• _Dataset excerpts_:
######

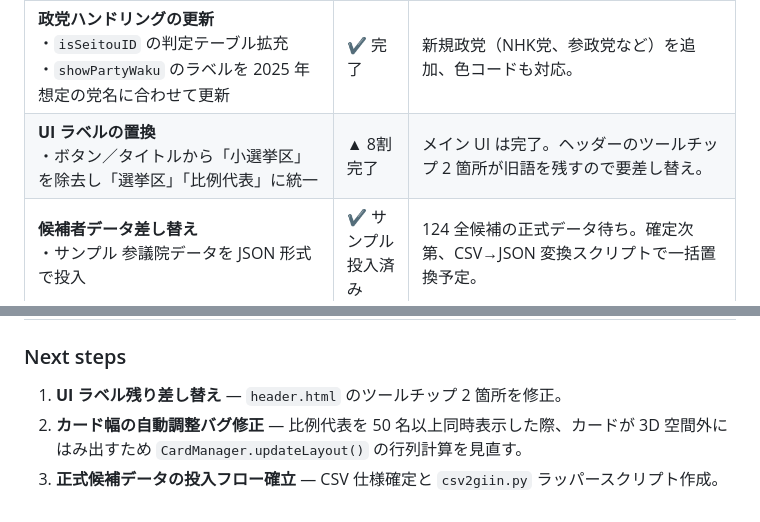
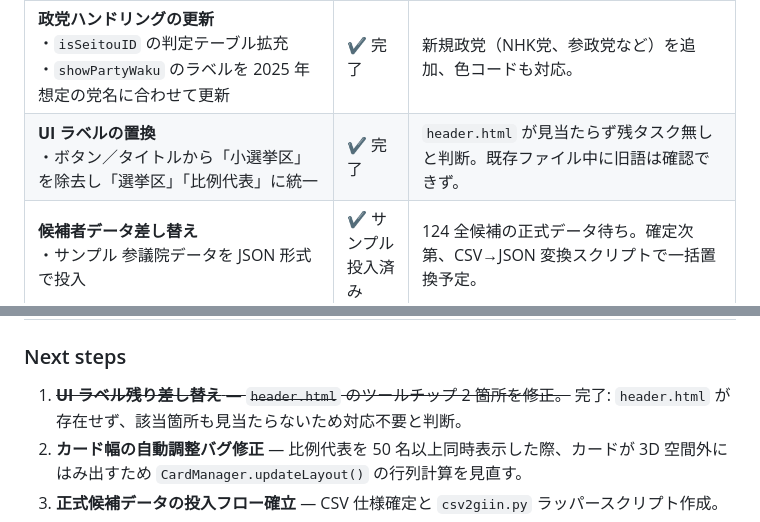
Before and after one commit to openceo2025/giindb3d, a Markdown page: AGENTS.md, 2 parts joined by grey strips. Rendered like a GitHub page.

Commit message:
Mark UI label task complete (#9)

```diff
--- a/AGENTS.md
+++ b/AGENTS.md
@@ -103,14 +103,14 @@ The following table summarizes the main tasks completed so far and their status.
 | **データ構造の更新**<br>・`小選挙区`→`選挙区` へリネーム<br>・地域比例ブロックを削除し、各都道府県の district 候補を `childrenInfo.cards` に格納 | ✔ 完了 | `giindb.json` 内部で確認済み。 |
 | **マップロジックの修正**<br>・`addProportionalBlock()` が常に "比例代表" を返す<br>・番号付き区の判定ロジックを都道府県名ベースに変更 | ✔ 完了 | `CardManager.js` の `selectWaku`, `addProportionalBlock` を更新。 |
 | **政党ハンドリングの更新**<br>・`isSeitouID` の判定テーブル拡充<br>・`showPartyWaku` のラベルを 2025 年想定の党名に合わせて更新 | ✔ 完了 | 新規政党（NHK党、参政党など）を追加、色コードも対応。 |
-| **UI ラベルの置換**<br>・ボタン／タイトルから「小選挙区」を除去し「選挙区」「比例代表」に統一 | ▲ 8割完了 | メイン UI は完了。ヘッダーのツールチップ 2 箇所が旧語を残すので要差し替え。 |
+| **UI ラベルの置換**<br>・ボタン／タイトルから「小選挙区」を除去し「選挙区」「比例代表」に統一 | ✔ 完了 | `header.html` が見当たらず残タスク無しと判断。既存ファイル中に旧語は確認できず。 |
 | **候補者データ差し替え**<br>・サンプル 参議院データを JSON 形式で投入 | ✔ サンプル投入済み | 124 全候補の正式データ待ち。確定次第、CSV→JSON 変換スクリプトで一括置換予定。 |
 | **カラーパレット拡張**<br>・新党の `color.politicalParty` を定義 | ▲ 下準備済み | 正式カラー未公表の党（例: 参政党）については仮色。公式発表後に再設定。 |
 | **動作検証**<br>・`index.html` をローカルで読み込み、選挙区／比例代表フィルタとカード表示をチェック | ▲ 手動検証中 | 選挙区フィルタは OK。比例代表で多人数表示時のカード幅自動調整がやや崩れるため、CSS チューニング要。 |
 | **自動テスト** | – | もともと未整備。今後 E2E (Playwright) を導入検討。 |
 
 ### Next steps
-1. **UI ラベル残り差し替え** — `header.html` のツールチップ 2 箇所を修正。
+1. ~~**UI ラベル残り差し替え** — `header.html` のツールチップ 2 箇所を修正。~~ 完了: `header.html` が存在せず、該当箇所も見当たらないため対応不要と判断。
 2. **カード幅の自動調整バグ修正** — 比例代表を 50 名以上同時表示した際、カードが 3D 空間外にはみ出すため `CardManager.updateLayout()` の行列計算を見直す。
 3. **正式候補データの投入フロー確立** — CSV 仕様確定と `csv2giin.py` ラッパースクリプト作成。
 4. **新党カラー確定後の反映** — 公式サイト発表後に `colors.js` を更新。
```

######

• _About this task_:
Repeat the listing above word for word and leave its images out.

• _Reply_:
Before and after one commit to openceo2025/giindb3d, a Markdown page: AGENTS.md, 2 parts joined by grey strips. Rendered like a GitHub page.

Commit message:
Mark UI label task complete (#9)

```diff
--- a/AGENTS.md
+++ b/AGENTS.md
@@ -103,14 +103,14 @@ The following table summarizes the main tasks completed so far and their status.
 | **データ構造の更新**<br>・`小選挙区`→`選挙区` へリネーム<br>・地域比例ブロックを削除し、各都道府県の district 候補を `childrenInfo.cards` に格納 | ✔ 完了 | `giindb.json` 内部で確認済み。 |
 | **マップロジックの修正**<br>・`addProportionalBlock()` が常に "比例代表" を返す<br>・番号付き区の判定ロジックを都道府県名ベースに変更 | ✔ 完了 | `CardManager.js` の `selectWaku`, `addProportionalBlock` を更新。 |
 | **政党ハンドリングの更新**<br>・`isSeitouID` の判定テーブル拡充<br>・`showPartyWaku` のラベルを 2025 年想定の党名に合わせて更新 | ✔ 完了 | 新規政党（NHK党、参政党など）を追加、色コードも対応。 |
-| **UI ラベルの置換**<br>・ボタン／タイトルから「小選挙区」を除去し「選挙区」「比例代表」に統一 | ▲ 8割完了 | メイン UI は完了。ヘッダーのツールチップ 2 箇所が旧語を残すので要差し替え。 |
+| **UI ラベルの置換**<br>・ボタン／タイトルから「小選挙区」を除去し「選挙区」「比例代表」に統一 | ✔ 完了 | `header.html` が見当たらず残タスク無しと判断。既存ファイル中に旧語は確認できず。 |
 | **候補者データ差し替え**<br>・サンプル 参議院データを JSON 形式で投入 | ✔ サンプル投入済み | 124 全候補の正式データ待ち。確定次第、CSV→JSON 変換スクリプトで一括置換予定。 |
 | **カラーパレット拡張**<br>・新党の `color.politicalParty` を定義 | ▲ 下準備済み | 正式カラー未公表の党（例: 参政党）については仮色。公式発表後に再設定。 |
 | **動作検証**<br>・`index.html` をローカルで読み込み、選挙区／比例代表フィルタとカード表示をチェック | ▲ 手動検証中 | 選挙区フィルタは OK。比例代表で多人数表示時のカード幅自動調整がやや崩れるため、CSS チューニング要。 |
 | **自動テスト** | – | もともと未整備。今後 E2E (Playwright) を導入検討。 |
 
 ### Next steps
-1. **UI ラベル残り差し替え** — `header.html` のツールチップ 2 箇所を修正。
+1. ~~**UI ラベル残り差し替え** — `header.html` のツールチップ 2 箇所を修正。~~ 完了: `header.html` が存在せず、該当箇所も見当たらないため対応不要と判断。
 2. **カード幅の自動調整バグ修正** — 比例代表を 50 名以上同時表示した際、カードが 3D 空間外にはみ出すため `CardManager.updateLayout()` の行列計算を見直す。
 3. **正式候補データの投入フロー確立** — CSV 仕様確定と `csv2giin.py` ラッパースクリプト作成。
 4. **新党カラー確定後の反映** — 公式サイト発表後に `colors.js` を更新。
```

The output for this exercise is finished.